In the coming weeks, I'll explore the non-forest parts of Woodhaven, especially historically places.

World War I memorial near Myrtle and Park Lane South.

One of the many trails in the eastern section of Forest Park.
Somehow I mistook this to be "Betsy Ross" when I used to live in the area.

From here on, it's all downhill and the pond is on the right.

05 June 2013


Happy National Running Day!  This is the day all runners are supposed to, well, run.  NYRR, the biggest race org of New York City, has many events listed at http://www.nyrr.org/races-and-events/2013/national-running-day .  By now it may be too late for most of those events, but you still can catch the second race of the Al Goldstein Summer Series, presented by Jack Rabbit Sports and timed by NYCRuns, capably staffed by PPTC volunteers.  In case you don't know, Mr. Goldstein served as president of Prospect Park Track Club from 1990 to 1996, http://pptc.org/paul-suskind-interviewed-past-pptc-president-al-goldstein-and-roque-pizarro .  I had the honor of meeting Mr. Goldstein himself two weeks ago.  For my run this morning, I spelled out his name in 2 hours and 25 minutes, over a distance of almost 14 km.  The A is wider than necessary, the two L's were not made the same way, and the T's horizontal stroke is not wide enough, but it's still a very recognizable name.

I'll volunteer at the race as sweeper, riding on the bike at the end of the pack to make sure everyone gets to the finish line safely.  Maybe I'll see you there!  Again, Happy Running!

Al Goldstein, PPTC President from 1990 to 1996
Ladies and gentlemen, Mr. Al Goldstein.
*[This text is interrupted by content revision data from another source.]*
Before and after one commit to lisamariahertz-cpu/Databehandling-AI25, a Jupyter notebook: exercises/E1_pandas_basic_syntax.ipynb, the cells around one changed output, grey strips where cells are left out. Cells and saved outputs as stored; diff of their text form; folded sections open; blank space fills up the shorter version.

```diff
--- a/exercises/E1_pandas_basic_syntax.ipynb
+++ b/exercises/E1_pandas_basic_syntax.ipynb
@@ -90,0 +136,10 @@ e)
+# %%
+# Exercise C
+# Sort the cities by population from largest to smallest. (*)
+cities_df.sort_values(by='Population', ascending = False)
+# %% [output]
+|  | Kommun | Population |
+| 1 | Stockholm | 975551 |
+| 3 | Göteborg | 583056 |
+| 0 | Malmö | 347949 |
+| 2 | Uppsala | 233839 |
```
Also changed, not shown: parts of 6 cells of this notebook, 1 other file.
01 June 2013


Social media is not all bad.  Sure there are people who misuse it and post all kinds of junk for their "friends" to see, but there are other good uses for it.  For example, the ilovetorun May Challenge, which is a month-long event hosted by ilovetorun.org.  The challenge was to run at least one mile a day for the entire month of May AND do some before sunrise.  Make it more interesting by taking photos of the places you run and share with all participants.  It's just a fun thing to do.  I know some people actually got up before sunrise to run but I myself never did that.  It's just too much of a rush to go run before sunrise then get back in time to drag my son out of bed.  I also didn't run every single day but I only missed two.  Those two days I was active anyway, not like I sat on the couch and caught some TV series marathon.  I did not always share photos of the places that I ran to, although I made some fancy phrases via gwriting, people's names mostly, and made some friends in the process.  I took too many photos to post here, but below are my favorites.
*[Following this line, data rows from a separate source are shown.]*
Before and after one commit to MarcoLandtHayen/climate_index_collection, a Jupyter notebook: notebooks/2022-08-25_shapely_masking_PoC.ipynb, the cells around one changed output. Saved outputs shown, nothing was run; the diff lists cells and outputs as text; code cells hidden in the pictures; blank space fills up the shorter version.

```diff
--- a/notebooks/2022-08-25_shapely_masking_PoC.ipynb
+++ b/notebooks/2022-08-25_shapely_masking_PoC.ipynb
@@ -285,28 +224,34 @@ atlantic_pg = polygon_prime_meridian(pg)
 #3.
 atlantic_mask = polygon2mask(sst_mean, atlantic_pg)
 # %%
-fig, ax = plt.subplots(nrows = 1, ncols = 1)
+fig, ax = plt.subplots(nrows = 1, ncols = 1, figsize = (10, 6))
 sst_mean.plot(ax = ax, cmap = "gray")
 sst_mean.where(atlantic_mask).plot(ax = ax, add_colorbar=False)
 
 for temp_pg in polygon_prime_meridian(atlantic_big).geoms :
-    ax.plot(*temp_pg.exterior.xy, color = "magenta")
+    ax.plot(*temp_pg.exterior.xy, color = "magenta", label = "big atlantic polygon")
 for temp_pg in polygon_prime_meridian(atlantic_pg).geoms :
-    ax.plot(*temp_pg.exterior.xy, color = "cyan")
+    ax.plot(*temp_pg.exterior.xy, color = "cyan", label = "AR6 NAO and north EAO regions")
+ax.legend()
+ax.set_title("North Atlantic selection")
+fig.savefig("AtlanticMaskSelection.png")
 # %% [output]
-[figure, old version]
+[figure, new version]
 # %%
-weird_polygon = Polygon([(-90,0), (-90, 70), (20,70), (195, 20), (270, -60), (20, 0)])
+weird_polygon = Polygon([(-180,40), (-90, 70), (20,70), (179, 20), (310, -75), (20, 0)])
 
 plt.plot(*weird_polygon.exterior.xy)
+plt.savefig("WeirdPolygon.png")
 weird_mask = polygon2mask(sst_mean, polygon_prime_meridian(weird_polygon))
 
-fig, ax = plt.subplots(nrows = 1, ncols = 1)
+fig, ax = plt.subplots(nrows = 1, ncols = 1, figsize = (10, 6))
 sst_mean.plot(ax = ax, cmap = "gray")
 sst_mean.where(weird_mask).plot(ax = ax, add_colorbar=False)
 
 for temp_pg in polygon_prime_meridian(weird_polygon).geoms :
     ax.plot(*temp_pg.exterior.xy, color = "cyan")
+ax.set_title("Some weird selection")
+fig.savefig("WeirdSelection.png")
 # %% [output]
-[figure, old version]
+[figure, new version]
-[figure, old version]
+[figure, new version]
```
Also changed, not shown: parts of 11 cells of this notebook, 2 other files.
I finally got to visit the recently opened 103rd Street Bridge, which connects Manhattan's East River Esplanade to Wards Island.

Brooklyn Bridge as seen from a hill in Brooklyn Bridge Park.
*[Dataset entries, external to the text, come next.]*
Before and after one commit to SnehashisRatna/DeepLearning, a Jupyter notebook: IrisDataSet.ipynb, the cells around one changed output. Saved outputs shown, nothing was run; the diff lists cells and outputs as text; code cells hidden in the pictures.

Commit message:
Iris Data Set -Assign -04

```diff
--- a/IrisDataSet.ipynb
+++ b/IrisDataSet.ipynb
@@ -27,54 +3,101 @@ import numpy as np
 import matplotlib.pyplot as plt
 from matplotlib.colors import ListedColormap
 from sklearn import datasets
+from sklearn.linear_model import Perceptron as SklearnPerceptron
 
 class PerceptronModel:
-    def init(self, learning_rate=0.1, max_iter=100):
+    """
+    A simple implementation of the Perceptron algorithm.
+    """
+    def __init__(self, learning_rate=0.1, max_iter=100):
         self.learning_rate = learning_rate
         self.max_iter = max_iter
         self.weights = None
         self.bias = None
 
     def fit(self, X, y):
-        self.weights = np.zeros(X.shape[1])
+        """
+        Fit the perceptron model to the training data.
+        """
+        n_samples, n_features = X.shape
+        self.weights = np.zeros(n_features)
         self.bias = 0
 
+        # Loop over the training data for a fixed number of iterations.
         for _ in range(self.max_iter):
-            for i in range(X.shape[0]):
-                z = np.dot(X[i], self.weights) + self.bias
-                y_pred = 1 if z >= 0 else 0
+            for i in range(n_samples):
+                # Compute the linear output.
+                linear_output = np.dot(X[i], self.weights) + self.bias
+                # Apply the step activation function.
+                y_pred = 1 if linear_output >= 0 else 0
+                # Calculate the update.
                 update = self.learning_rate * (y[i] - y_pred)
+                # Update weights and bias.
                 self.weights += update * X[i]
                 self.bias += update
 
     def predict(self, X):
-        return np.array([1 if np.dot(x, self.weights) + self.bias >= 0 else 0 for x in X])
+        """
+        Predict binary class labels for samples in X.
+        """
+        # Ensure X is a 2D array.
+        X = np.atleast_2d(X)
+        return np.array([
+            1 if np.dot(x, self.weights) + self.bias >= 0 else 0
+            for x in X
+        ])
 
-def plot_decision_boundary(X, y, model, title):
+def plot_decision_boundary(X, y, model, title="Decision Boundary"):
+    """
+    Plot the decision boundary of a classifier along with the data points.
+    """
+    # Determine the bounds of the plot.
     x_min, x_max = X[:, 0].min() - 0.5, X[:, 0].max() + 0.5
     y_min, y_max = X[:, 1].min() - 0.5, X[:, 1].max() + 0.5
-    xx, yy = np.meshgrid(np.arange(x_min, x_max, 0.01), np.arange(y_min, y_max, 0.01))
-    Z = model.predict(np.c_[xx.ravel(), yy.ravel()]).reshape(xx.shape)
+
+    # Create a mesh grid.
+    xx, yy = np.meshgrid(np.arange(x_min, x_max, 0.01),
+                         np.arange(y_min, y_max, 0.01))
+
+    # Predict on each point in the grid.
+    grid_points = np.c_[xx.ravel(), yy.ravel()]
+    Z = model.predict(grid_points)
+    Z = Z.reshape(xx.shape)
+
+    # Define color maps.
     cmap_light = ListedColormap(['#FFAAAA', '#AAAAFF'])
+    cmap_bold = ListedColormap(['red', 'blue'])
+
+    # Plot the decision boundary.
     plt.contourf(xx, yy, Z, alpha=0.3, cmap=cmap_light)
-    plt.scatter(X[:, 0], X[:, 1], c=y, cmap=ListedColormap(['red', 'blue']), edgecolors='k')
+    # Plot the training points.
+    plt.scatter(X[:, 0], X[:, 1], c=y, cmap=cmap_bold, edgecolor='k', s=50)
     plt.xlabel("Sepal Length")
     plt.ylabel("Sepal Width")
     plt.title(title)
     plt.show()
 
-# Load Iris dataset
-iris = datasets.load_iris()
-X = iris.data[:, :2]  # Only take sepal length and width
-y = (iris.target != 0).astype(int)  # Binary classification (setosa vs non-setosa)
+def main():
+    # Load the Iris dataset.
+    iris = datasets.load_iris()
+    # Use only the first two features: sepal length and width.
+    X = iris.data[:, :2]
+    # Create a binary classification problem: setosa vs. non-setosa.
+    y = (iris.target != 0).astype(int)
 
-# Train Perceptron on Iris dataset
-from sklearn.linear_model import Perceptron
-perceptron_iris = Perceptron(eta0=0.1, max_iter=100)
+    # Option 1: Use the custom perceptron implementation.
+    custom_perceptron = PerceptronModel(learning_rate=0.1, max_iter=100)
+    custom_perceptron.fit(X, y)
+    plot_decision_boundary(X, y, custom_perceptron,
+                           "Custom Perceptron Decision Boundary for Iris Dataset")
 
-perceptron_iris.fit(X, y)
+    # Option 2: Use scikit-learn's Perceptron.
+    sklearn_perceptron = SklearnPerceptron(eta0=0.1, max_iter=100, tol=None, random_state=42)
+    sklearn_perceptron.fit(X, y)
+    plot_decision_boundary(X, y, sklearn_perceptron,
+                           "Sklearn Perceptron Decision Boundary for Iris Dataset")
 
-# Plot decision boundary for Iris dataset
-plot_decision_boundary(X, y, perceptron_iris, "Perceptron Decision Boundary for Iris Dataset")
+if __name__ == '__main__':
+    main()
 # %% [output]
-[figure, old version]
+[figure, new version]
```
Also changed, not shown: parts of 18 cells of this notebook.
Canarsie Pier, near the Rockaway Parkway exit of the Belt Parkway.

Erasmus Hall High School, or rather the building that once hosted the school.  The building is now home for four smaller schools after Erasmus was closed down for poor performance.  Barbara Streissand and Neil Diamond attended Erasmus in their younger days.

Verrazano Bridge, with Staten Island on the far side.

Williamsburg Bridge as seen from East River Park.